As soon as you find ripped-off articles or photos, you need to start collecting evidence as though you were going to court. It'll help in negotiation, even if you don't get to court. And courts like paper much more than they like computer files.
Print everything you find, making sure that your browser is putting the date and time in the page footer. For this reason a printout is better than a screen grab, if harder on the forest. If you know how, you could make a screen grab and add your own date and time, but unscrupulous pirates (and is there any other kind?) know they could get lawyers to quibble - so we won't explain to those who don't know.
You can keep electronic copies on your hard disk as well if you like. They can be easier to find. We recommend making PostScript files because you can re-locate them by searching your hard disk if you forget where you put them - and they're more likely to be accepted in evidence. But a tutorial in how to do that is beyond the scope of this Guide.
How long has it been there?
Copy and paste the URL of the page you have found into www.archive.org to look for earlier versions of the same page. This allows you, with some patience, to find out how long the rip-off has been posted on the web. Print out the earliest version you can find.
Note that you cannot search www.archive.org for content - text or pictures. You have to find the URL (web address) of a page, and then find that in the archive. The archive system appears to wait a few months before displaying pages that it has saved. It may not save every page from a website every time it visits some of that site. It often fails to save copies of pictures - but you can often see where they were on the page.
Photographer David Hoffman has recommended visiting www.touchgraph.com (now charging, but offering a 30-day trial: see link below). This maps visually what websites are connected to the one you found (you will need to know how to make sure you "have the latest version of Java installed"). He finds that the sites it finds often have further rip-offs of his pictures.
Text © Mike Holderness & previous contributors; Moral rights asserted. The collection (database right) © National Union of Journalists. Comments to email@example.com please. You may find the glossary helpful.
The National Union of Journalists must not, can not and would not wish to dictate rates or terms of engagement to members or to editors. The information presented here is for guidance and as an aid to equitable negotiation only.

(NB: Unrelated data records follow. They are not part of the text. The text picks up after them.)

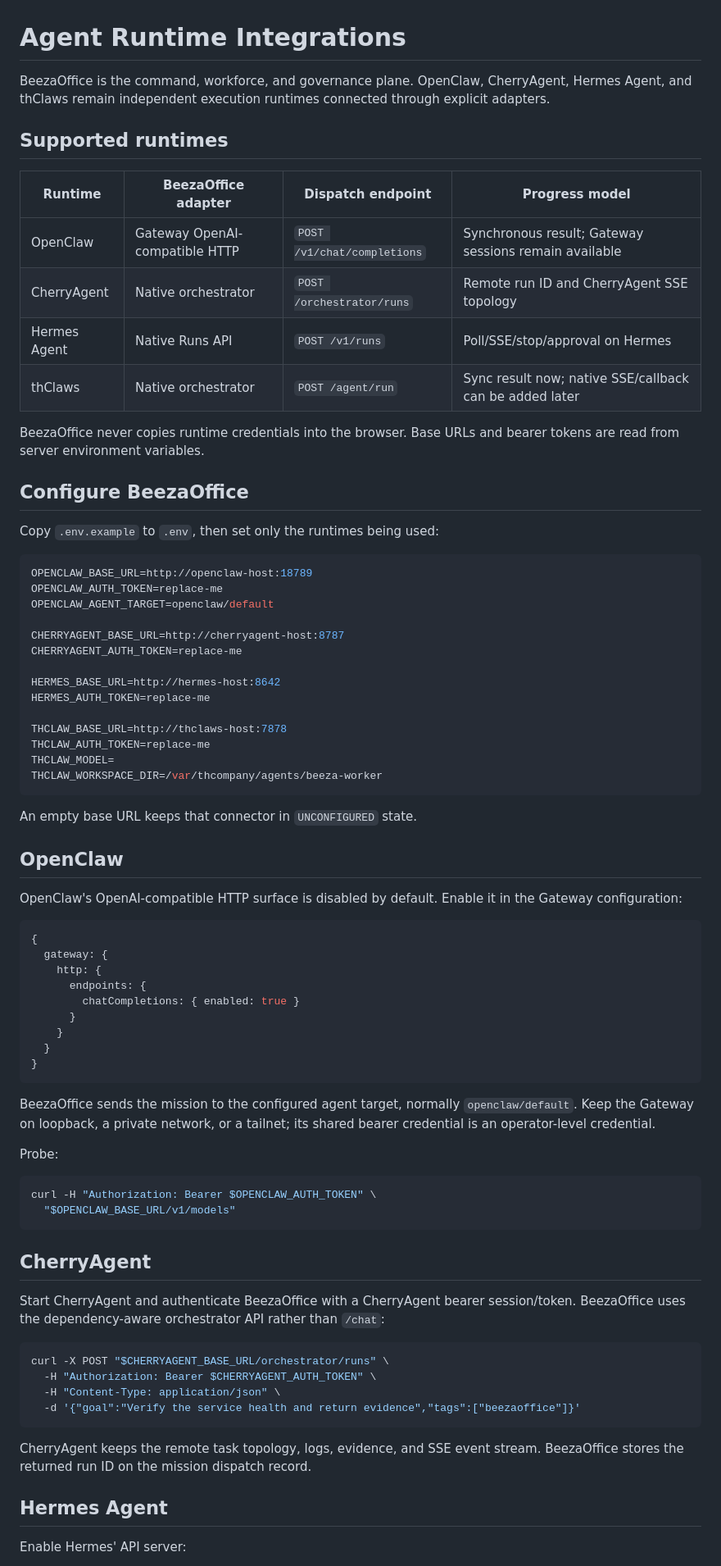
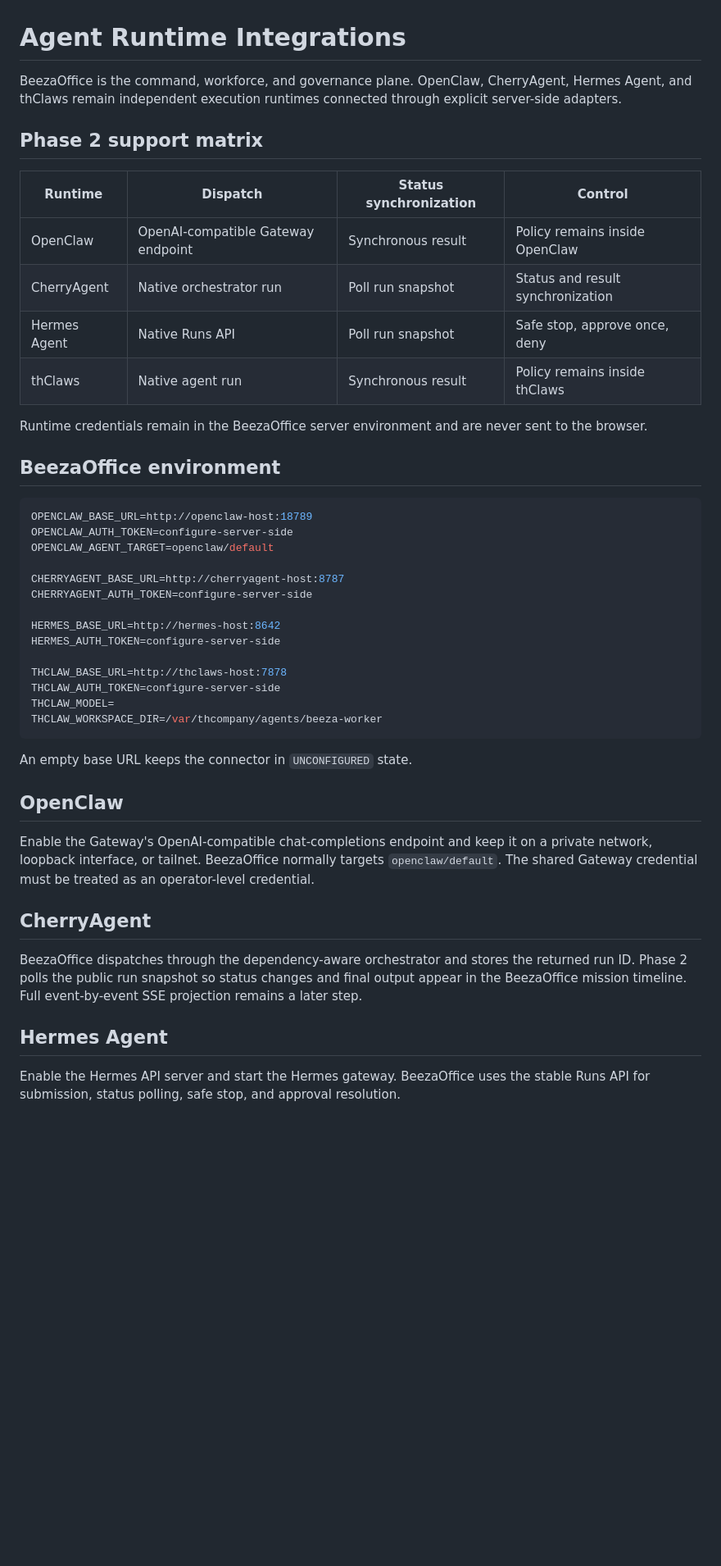
Before and after one commit to paddman/Beezaoffice, a Markdown page: docs/RUNTIME-INTEGRATIONS.md, the part around one of its changes. Shown at 82% size. Drawn GitHub-style; blank space fills up the shorter version.

````diff
--- a/docs/RUNTIME-INTEGRATIONS.md
+++ b/docs/RUNTIME-INTEGRATIONS.md
@@ -1,80 +1,48 @@
 # Agent Runtime Integrations
 
-BeezaOffice is the command, workforce, and governance plane. OpenClaw, CherryAgent, Hermes Agent, and thClaws remain independent execution runtimes connected through explicit adapters.
+BeezaOffice is the command, workforce, and governance plane. OpenClaw, CherryAgent, Hermes Agent, and thClaws remain independent execution runtimes connected through explicit server-side adapters.
 
-## Supported runtimes
+## Phase 2 support matrix
 
-| Runtime | BeezaOffice adapter | Dispatch endpoint | Progress model |
+| Runtime | Dispatch | Status synchronization | Control |
 |---|---|---|---|
-| OpenClaw | Gateway OpenAI-compatible HTTP | `POST /v1/chat/completions` | Synchronous result; Gateway sessions remain available |
-| CherryAgent | Native orchestrator | `POST /orchestrator/runs` | Remote run ID and CherryAgent SSE topology |
-| Hermes Agent | Native Runs API | `POST /v1/runs` | Poll/SSE/stop/approval on Hermes |
-| thClaws | Native orchestrator | `POST /agent/run` | Sync result now; native SSE/callback can be added later |
+| OpenClaw | OpenAI-compatible Gateway endpoint | Synchronous result | Policy remains inside OpenClaw |
+| CherryAgent | Native orchestrator run | Poll run snapshot | Status and result synchronization |
+| Hermes Agent | Native Runs API | Poll run snapshot | Safe stop, approve once, deny |
+| thClaws | Native agent run | Synchronous result | Policy remains inside thClaws |
 
-BeezaOffice never copies runtime credentials into the browser. Base URLs and bearer tokens are read from server environment variables.
+Runtime credentials remain in the BeezaOffice server environment and are never sent to the browser.
 
-## Configure BeezaOffice
-
-Copy `.env.example` to `.env`, then set only the runtimes being used:
+## BeezaOffice environment
 
 ```env
 OPENCLAW_BASE_URL=http://openclaw-host:18789
-OPENCLAW_AUTH_TOKEN=replace-me
+OPENCLAW_AUTH_TOKEN=configure-server-side
 OPENCLAW_AGENT_TARGET=openclaw/default
 
 CHERRYAGENT_BASE_URL=http://cherryagent-host:8787
-CHERRYAGENT_AUTH_TOKEN=replace-me
+CHERRYAGENT_AUTH_TOKEN=configure-server-side
 
 HERMES_BASE_URL=http://hermes-host:8642
-HERMES_AUTH_TOKEN=replace-me
+HERMES_AUTH_TOKEN=configure-server-side
 
 THCLAW_BASE_URL=http://thclaws-host:7878
-THCLAW_AUTH_TOKEN=replace-me
+THCLAW_AUTH_TOKEN=configure-server-side
 THCLAW_MODEL=
 THCLAW_WORKSPACE_DIR=/var/thcompany/agents/beeza-worker
 ```
 
-An empty base URL keeps that connector in `UNCONFIGURED` state.
+An empty base URL keeps the connector in `UNCONFIGURED` state.
 
 ## OpenClaw
 
-OpenClaw's OpenAI-compatible HTTP surface is disabled by default. Enable it in the Gateway configuration:
-
-```json5
-{
-  gateway: {
-    http: {
-      endpoints: {
-        chatCompletions: { enabled: true }
-      }
-    }
-  }
-}
-```
-
-BeezaOffice sends the mission to the configured agent target, normally `openclaw/default`. Keep the Gateway on loopback, a private network, or a tailnet; its shared bearer credential is an operator-level credential.
-
-Probe:
-
-```bash
-curl -H "Authorization: Bearer $OPENCLAW_AUTH_TOKEN" \
-  "$OPENCLAW_BASE_URL/v1/models"
-```
+Enable the Gateway's OpenAI-compatible chat-completions endpoint and keep it on a private network, loopback interface, or tailnet. BeezaOffice normally targets `openclaw/default`. The shared Gateway credential must be treated as an operator-level credential.
 
 ## CherryAgent
 
-Start CherryAgent and authenticate BeezaOffice with a CherryAgent bearer session/token. BeezaOffice uses the dependency-aware orchestrator API rather than `/chat`:
-
-```bash
-curl -X POST "$CHERRYAGENT_BASE_URL/orchestrator/runs" \
-  -H "Authorization: Bearer $CHERRYAGENT_AUTH_TOKEN" \
-  -H "Content-Type: application/json" \
-  -d '{"goal":"Verify the service health and return evidence","tags":["beezaoffice"]}'
-```
-
-CherryAgent keeps the remote task topology, logs, evidence, and SSE event stream. BeezaOffice stores the returned run ID on the mission dispatch record.
+BeezaOffice dispatches through the dependency-aware orchestrator and stores the returned run ID. Phase 2 polls the public run snapshot so status changes and final output appear in the BeezaOffice mission timeline. Full event-by-event SSE projection remains a later step.
 
 ## Hermes Agent
 
-Enable Hermes' API server:
+Enable the Hermes API server and start the Hermes gateway. BeezaOffice uses the stable Runs API for submission, status polling, safe stop, and approval resolution.
 
````
Also changed, not shown: other parts of docs/RUNTIME-INTEGRATIONS.md (+19 -66 lines).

Suggestions apply to contracts governed by UK law only. In any event, nothing here should be construed as legal advice.